There’s been an interesting area of growth in my life the last few years. I’ve always disliked small talk. When I talk about the weather, I want to go full on science talk with it. So if we ever meet in the elevator and you mention how it’s going to rain today, be prepared for me to talk about how it’s caused by the front moving in from the south, but it won’t snow because the cloud temperature is too warm for it to form correctly.
But even though I’d elevate that conversation beyond small talk, it still doesn’t really mean much in the big picture. I love to have long talks about many things that just honestly don’t mean too much. They don’t greatly impact you. I used to avoid the type of conversations that would.
I didn’t want small talk, but I didn’t want to have real conversations either. In my romantic pursuits I didn’t want to have talks that felt heavy; I didn’t think they were too necessary at that point. A few years ago I began to change as I was finishing up college. During that time I started to become dissatisfied with the persistent meaningless conversations I was having. I wanted more. I wanted my interactions to actually mean something. That’s when I really began to grow.
The heavy talks that can stress you out are critically important to have in close relationships with your friends and family. They build deep, solid connections. They allow you to work through past hurt or drama. You don’t talk about serious things because you are close to someone; you are close to someone because you have serious talks. I became much closer to the members of my family when we began to talk about our feelings openly and honestly. It grew us each personally and as a unit.
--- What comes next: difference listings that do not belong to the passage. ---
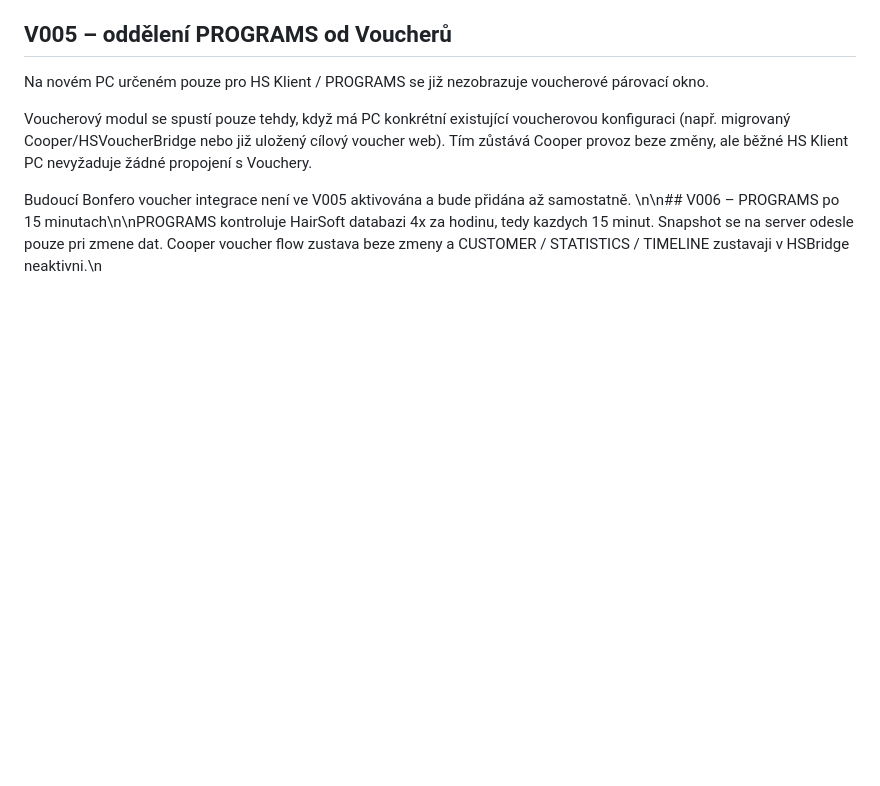
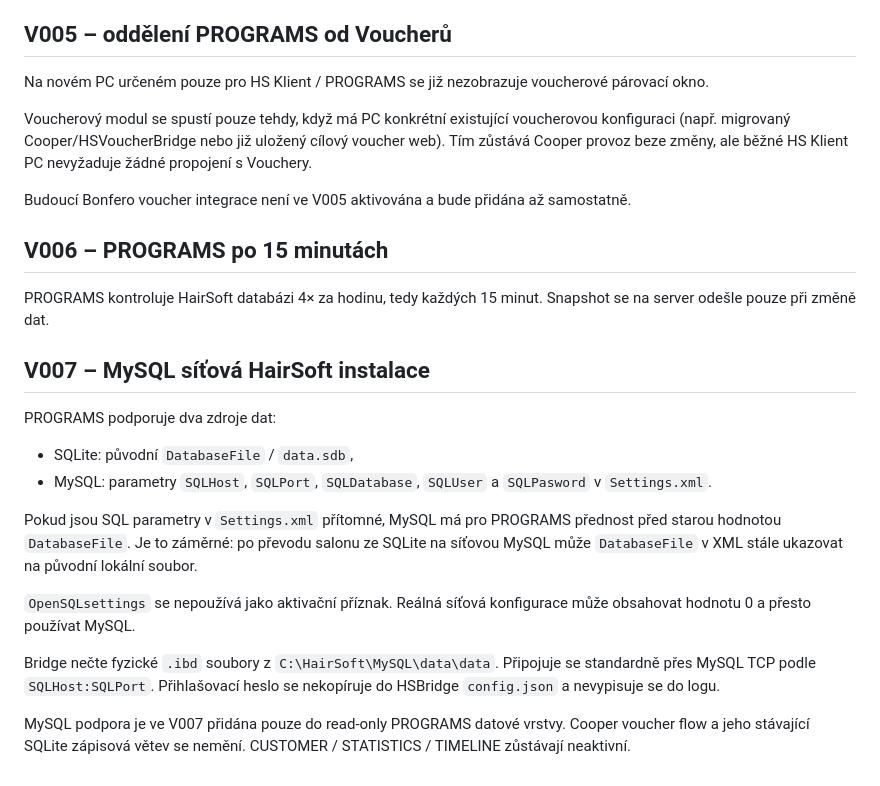
Before and after one commit to Unis-Soft/HS-Klient-web, a Markdown page: bridge/windows/README.md, the part around the change. GitHub-like rendering; blank space fills up the shorter version.

Commit message:
HSBridge V007: add MySQL behavior notes

```diff
--- a/bridge/windows/README.md
+++ b/bridge/windows/README.md
@@ -162,4 +162,33 @@ HS Klient PC nevyžaduje žádné propojení s Vouchery.
 
 Budoucí Bonfero voucher integrace není ve V005 aktivována a bude přidána až
 samostatně.
-\n\n## V006 – PROGRAMS po 15 minutach\n\nPROGRAMS kontroluje HairSoft databazi 4x za hodinu, tedy kazdych 15 minut. Snapshot se na server odesle pouze pri zmene dat. Cooper voucher flow zustava beze zmeny a CUSTOMER / STATISTICS / TIMELINE zustavaji v HSBridge neaktivni.\n
+
+
+## V006 – PROGRAMS po 15 minutách
+
+PROGRAMS kontroluje HairSoft databázi 4× za hodinu, tedy každých 15 minut.
+Snapshot se na server odešle pouze při změně dat.
+
+## V007 – MySQL síťová HairSoft instalace
+
+PROGRAMS podporuje dva zdroje dat:
+
+- SQLite: původní `DatabaseFile` / `data.sdb`,
+- MySQL: parametry `SQLHost`, `SQLPort`, `SQLDatabase`, `SQLUser` a
+  `SQLPasword` v `Settings.xml`.
+
+Pokud jsou SQL parametry v `Settings.xml` přítomné, MySQL má pro PROGRAMS
+přednost před starou hodnotou `DatabaseFile`. Je to záměrné: po převodu
+salonu ze SQLite na síťovou MySQL může `DatabaseFile` v XML stále ukazovat
+na původní lokální soubor.
+
+`OpenSQLsettings` se nepoužívá jako aktivační příznak. Reálná síťová
+konfigurace může obsahovat hodnotu 0 a přesto používat MySQL.
+
+Bridge nečte fyzické `.ibd` soubory z `C:\HairSoft\MySQL\data\data`.
+Připojuje se standardně přes MySQL TCP podle `SQLHost:SQLPort`. Přihlašovací
+heslo se nekopíruje do HSBridge `config.json` a nevypisuje se do logu.
+
+MySQL podpora je ve V007 přidána pouze do read-only PROGRAMS datové vrstvy.
+Cooper voucher flow a jeho stávající SQLite zápisová větev se nemění.
+CUSTOMER / STATISTICS / TIMELINE zůstávají neaktivní.
```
I’ve also come to realize that a willingness to talk about important subjects is one of the most important traits to have in a romantic relationship. Since mid-November I’ve been in my first dating relationship. We’re still in that stage where everything is sunshine and rainbows, where it’s easy to get our heads in the clouds and lose sight of the ground. But, we’ve also been having honest conversations about setting boundaries, how to care for each other emotionally and physically, how to keep ourselves pointing to God instead of ourselves. It’s keeping us grounded and secure in knowing where we are and what’s going on. The boundaries we have set in specific terms give us a sense of peace knowing that we are actively protecting each other.
It can be difficult to have these types of conversations. The subject matter is something close to us, something we feel strongly about, and generally something we have an emotional stake in. I felt fear going into the talks when I was younger, and I still feel nervous even when I know that the conversation will go really well. But the benefits that come from talking with your people are worth it.
It doesn’t always go well, though. The experience might be awkward or uncomfortable. It may bring up old hurts or resolve in a way you didn’t like. But let yourself grow out of these negative experiences. After all, the Bible tells us that positive growth can come out of moments of hurt. “Not only so, but we also glory in our sufferings, because we know that suffering produces perseverance; perseverance, character; and character, hope.” (Romans 5:3-4 NIV)
So be bold, be brave, and talk about real things. It may be less comfortable at times than small talk, but it only gets more important the older you get. It’s a chance to learn and a chance to grow.
If you know someone who struggles with having deep, meaningful conversations, will you email them this post to encourage them?